My first garment from the Twinkle Sews book is the A Plus A-Line skirt. (It will be my entry into the A Plus A-Line contest over at Burdastyle.) If you would like to try this skirt without buying the book, you can download it for free here. (Deadline for contest is tomorrow.) Today I am going to go over some of the prep process that I had to do before I cut out my real fabric.
Step 1: Printing Out.
The pattern for this skirt is on a disc included with the book, so you have to print the pattern onto computer paper and tape everything together. I am a mac user and I use Preview as my default for pdf files. For some reason, I could not get Preview to play nicely with this document. It kept printing the page just a little too big, so I could not see some of the numbers in the corner to line up the pages. I had to download adobe and I think those images may have been a little too small. (The border was bigger in real life than it appeared on my computer screen. But who knows.) If you have ever pieced together a pattern from Burdastyle, you hopefully will have noticed that they include a 4 inch box on their patterns which you can measure to make sure that your printouts are the right size. These patterns do not have that, and I wish they did. Then I would just know that everything would be just right. Because there are no measurements given for the garments, it is doubly hard to make sure that the scale is correct.
Step 2: Tape it all together
There are numbers in all the corners to match up so you can tape everything together.
Step 3: Tracing the Pattern (optional)
I do not like working with the computer paper, so I trace the pattern onto the back of another pattern. Yep, you heard me correctly, I reuse old patterns this way. (Not vintage, just kinda oldish) I am a sucker for $1 - $2 pattern sales that the chain fabric stores have, and I end up with some patterns that seemed like a good idea at the time but really weren't. I iron them out, turn them over and use them to trace my Burdas and Hot Patterns. If I pay attention and mark everything clearly, I don't get distracted by the existing markings.
Step 4: Resize Pattern
I'm not gonna lie, I am about a size bigger than the largest size offered in this book. Because this pattern is so simple, I just added some width equally to all the pieces and that seemed to work fine. The first thing I did was cut the pattern in half. All of the pattern pieces for this garment were meant to be cut in a single layer, which is fine, but adds complications when you want to grade something up. (If you are adding inches towards the side of the pattern, it is easier to do it once on the fold, then twice at each end. If that makes sense.) So I just cut out my pattern, folded it in half, and then cut it in two. (I would be annoyed if I had to grade between the given sizes because you would have to fully print out both sizes, put one on top of each other, and trace in between. Or that is how they say to do it. I would not. There is a lot to be said for multi-size sheets.)
I knew I was going to add about an 1 1/2 to each pattern piece, so I marked a line, cut the pattern on the line, and spread the pieces out. (Since the pattern is so simple, I just spread in one spot.) I then taped the pieces to my table.
And then I traced over these pieces to create one pattern piece. Voila! A pattern in my size.
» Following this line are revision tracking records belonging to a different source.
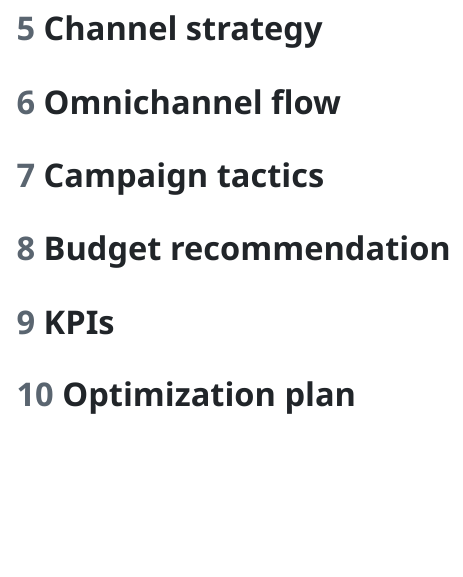
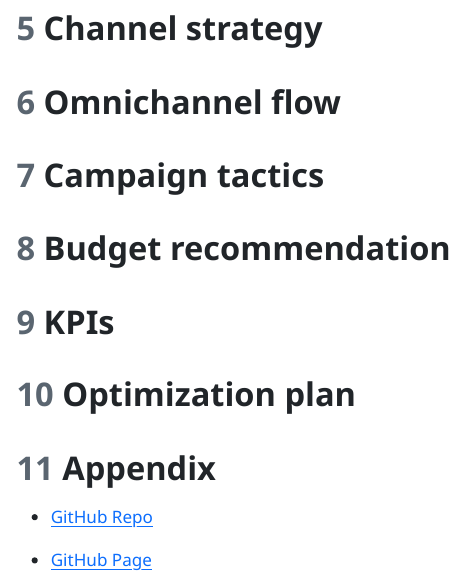
Before and after one commit to lewiswaddell/GP4, a Quarto document (GP4 - Mini Campaign Plan - Group 5.qmd): the page in a window 1100 px wide, from 520 px down. The pictures show the output file GP4 - Mini Campaign Plan - Group 5.html that the author committed with the source, opened offline; menus at the side of the page are left out.

Commit message:
appendix added

```diff
--- a/GP4 - Mini Campaign Plan - Group 5.qmd
+++ b/GP4 - Mini Campaign Plan - Group 5.qmd
@@ -37,3 +37,9 @@ execute:
 # KPIs
 
 # Optimization plan
+
+# Appendix
+
+-   [GitHub Repo](https://github.com/lewiswaddell/GP4.git)
+
+-   [GitHub Page](https://lewiswaddell.github.io/GP4/)
```
Also changed, not shown: GP4 - Mini Campaign Plan - Group 5.html.
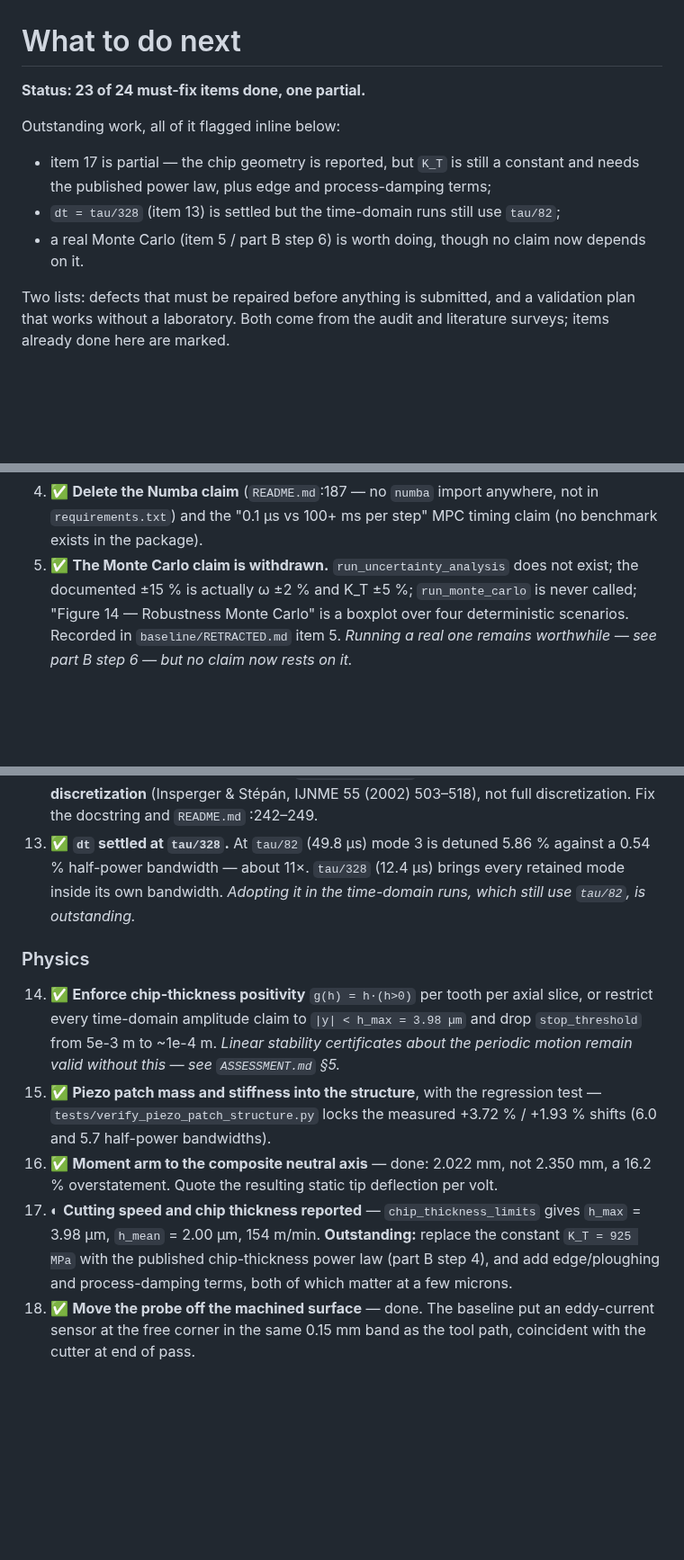
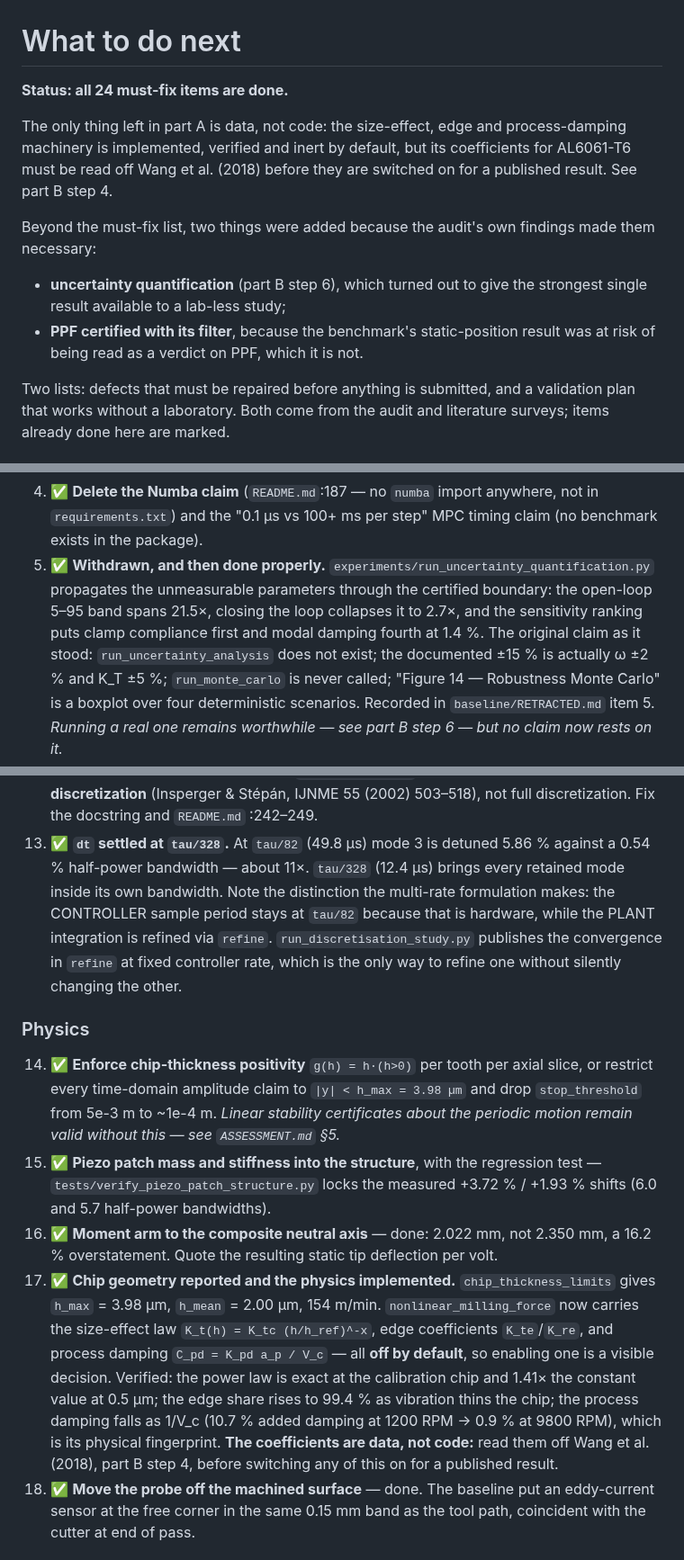
Before and after one commit to samo14s/active-vibration-control-plate-during-milling, a Markdown page: docs/ROADMAP.md, 3 parts joined by grey strips. Shown at 90% size. Drawn GitHub-style; blank space fills up the shorter version.

Commit message:
ROADMAP: all 24 must-fix items complete
What remains in part A is data rather than code: the size-effect, edge and
process-damping machinery is implemented, verified and inert by default, but
its AL6061-T6 coefficients must be read off Wang et al. (2018) before being
switched on for a published result.

Two additions beyond the list, both forced by the audit's own findings:
uncertainty quantification, which gave the strongest single result available
to a study without a rig; and PPF certified with its filter, because the
benchmark's static-position row was at risk of being read as a verdict on
PPF when it is nothing of the kind.

Item 13 now records the distinction the multi-rate formulation makes: the
CONTROLLER period stays at tau/82 because that is hardware, while the PLANT
integration is refined through `refine`. Refining both together would
silently change the system being analysed, which is why the convergence table
holds the controller rate fixed.

All nine verification scripts pass.

Co-Authored-By: Claude Opus 5 <noreply@anthropic.com>
Claude-Session: https://claude.ai/code/session_01JW3FFT29idGamySbHAtLWq

```diff
--- a/docs/ROADMAP.md
+++ b/docs/ROADMAP.md
@@ -1,15 +1,18 @@
 # What to do next
 
-**Status: 23 of 24 must-fix items done, one partial.**
+**Status: all 24 must-fix items are done.**
 
-Outstanding work, all of it flagged inline below:
-- item 17 is partial — the chip geometry is reported, but `K_T` is still a
-  constant and needs the published power law, plus edge and process-damping
-  terms;
-- `dt = tau/328` (item 13) is settled but the time-domain runs still use
-  `tau/82`;
-- a real Monte Carlo (item 5 / part B step 6) is worth doing, though no claim
-  now depends on it.
+The only thing left in part A is data, not code: the size-effect, edge and
+process-damping machinery is implemented, verified and inert by default, but
+its coefficients for AL6061-T6 must be read off Wang et al. (2018) before
+they are switched on for a published result. See part B step 4.
+
+Beyond the must-fix list, two things were added because the audit's own
+findings made them necessary:
+- **uncertainty quantification** (part B step 6), which turned out to give
+  the strongest single result available to a lab-less study;
+- **PPF certified with its filter**, because the benchmark's static-position
+  result was at risk of being read as a verdict on PPF, which it is not.
 
 
 Two lists: defects that must be repaired before anything is submitted, and a
@@ -37,7 +40,12 @@ literature surveys; items already done here are marked.
 4. ✅ **Delete the Numba claim** (`README.md`:187 — no `numba` import anywhere,
    not in `requirements.txt`) and the "0.1 µs vs 100+ ms per step" MPC timing
    claim (no benchmark exists in the package).
-5. ✅ **The Monte Carlo claim is withdrawn.** `run_uncertainty_analysis` does
+5. ✅ **Withdrawn, and then done properly.**
+   `experiments/run_uncertainty_quantification.py` propagates the unmeasurable
+   parameters through the certified boundary: the open-loop 5–95 band spans
+   21.5×, closing the loop collapses it to 2.7×, and the sensitivity ranking
+   puts clamp compliance first and modal damping fourth at 1.4 %.
+   The original claim as it stood: `run_uncertainty_analysis` does
    not exist; the documented ±15 % is actually ω ±2 % and K_T ±5 %;
    `run_monte_carlo` is never called; "Figure 14 — Robustness Monte Carlo" is
    a boxplot over four deterministic scenarios. Recorded in
@@ -73,8 +81,12 @@ literature surveys; items already done here are marked.
     :242–249.
 13. ✅ **`dt` settled at `tau/328`.** At `tau/82` (49.8 µs) mode 3 is detuned
     5.86 % against a 0.54 % half-power bandwidth — about 11×. `tau/328`
-    (12.4 µs) brings every retained mode inside its own bandwidth. *Adopting
-    it in the time-domain runs, which still use `tau/82`, is outstanding.*
+    (12.4 µs) brings every retained mode inside its own bandwidth.
+    Note the distinction the multi-rate formulation makes: the CONTROLLER
+    sample period stays at `tau/82` because that is hardware, while the PLANT
+    integration is refined via `refine`. `run_discretisation_study.py`
+    publishes the convergence in `refine` at fixed controller rate, which is
+    the only way to refine one without silently changing the other.
 
 ### Physics
 
@@ -89,11 +101,18 @@ literature surveys; items already done here are marked.
 16. ✅ **Moment arm to the composite neutral axis** — done: 2.022 mm, not
     2.350 mm, a 16.2 % overstatement. Quote the resulting static tip
     deflection per volt.
-17. ◐ **Cutting speed and chip thickness reported** — `chip_thickness_limits`
-    gives `h_max` = 3.98 µm, `h_mean` = 2.00 µm, 154 m/min. **Outstanding:**
-    replace the constant `K_T = 925 MPa` with the published chip-thickness
-    power law (part B step 4), and add edge/ploughing and process-damping
-    terms, both of which matter at a few microns.
+17. ✅ **Chip geometry reported and the physics implemented.**
+    `chip_thickness_limits` gives `h_max` = 3.98 µm, `h_mean` = 2.00 µm,
+    154 m/min. `nonlinear_milling_force` now carries the size-effect law
+    `K_t(h) = K_tc (h/h_ref)^-x`, edge coefficients `K_te`/`K_re`, and process
+    damping `C_pd = K_pd a_p / V_c` — all **off by default**, so enabling one
+    is a visible decision. Verified: the power law is exact at the calibration
+    chip and 1.41× the constant value at 0.5 µm; the edge share rises to
+    99.4 % as vibration thins the chip; the process damping falls as 1/V_c
+    (10.7 % added damping at 1200 RPM → 0.9 % at 9800 RPM), which is its
+    physical fingerprint.
+    **The coefficients are data, not code:** read them off Wang et al. (2018),
+    part B step 4, before switching any of this on for a published result.
 18. ✅ **Move the probe off the machined surface** — done. The baseline put an
     eddy-current sensor at the free corner in the same 0.15 mm band as the
     tool path, coincident with the cutter at end of pass.
```
Also changed, not shown: other parts of docs/ROADMAP.md (+6 -1 lines).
Step 5: The muslin
I made a few muslins for this skirt. I made three just for the yoke. I wanted to get the fit just right for that before I resized anything else, so I would know exactly how much to add to the other pattern pieces. I then made one for the lining, because it is more fitted than the skirt. (I ended up with the back piece being really big. Not sure if that was my error or the pattern's.) Then I made one for the skirt. I am still not happy with the waist, but I am going to deal with that in the actual fashion fabric.
Step 6: The Skirt
I got the skirt cut out last night and am about to start sewing. I have a lovely grey wool flannel that I am using. Hopefully I can get that waist fixed.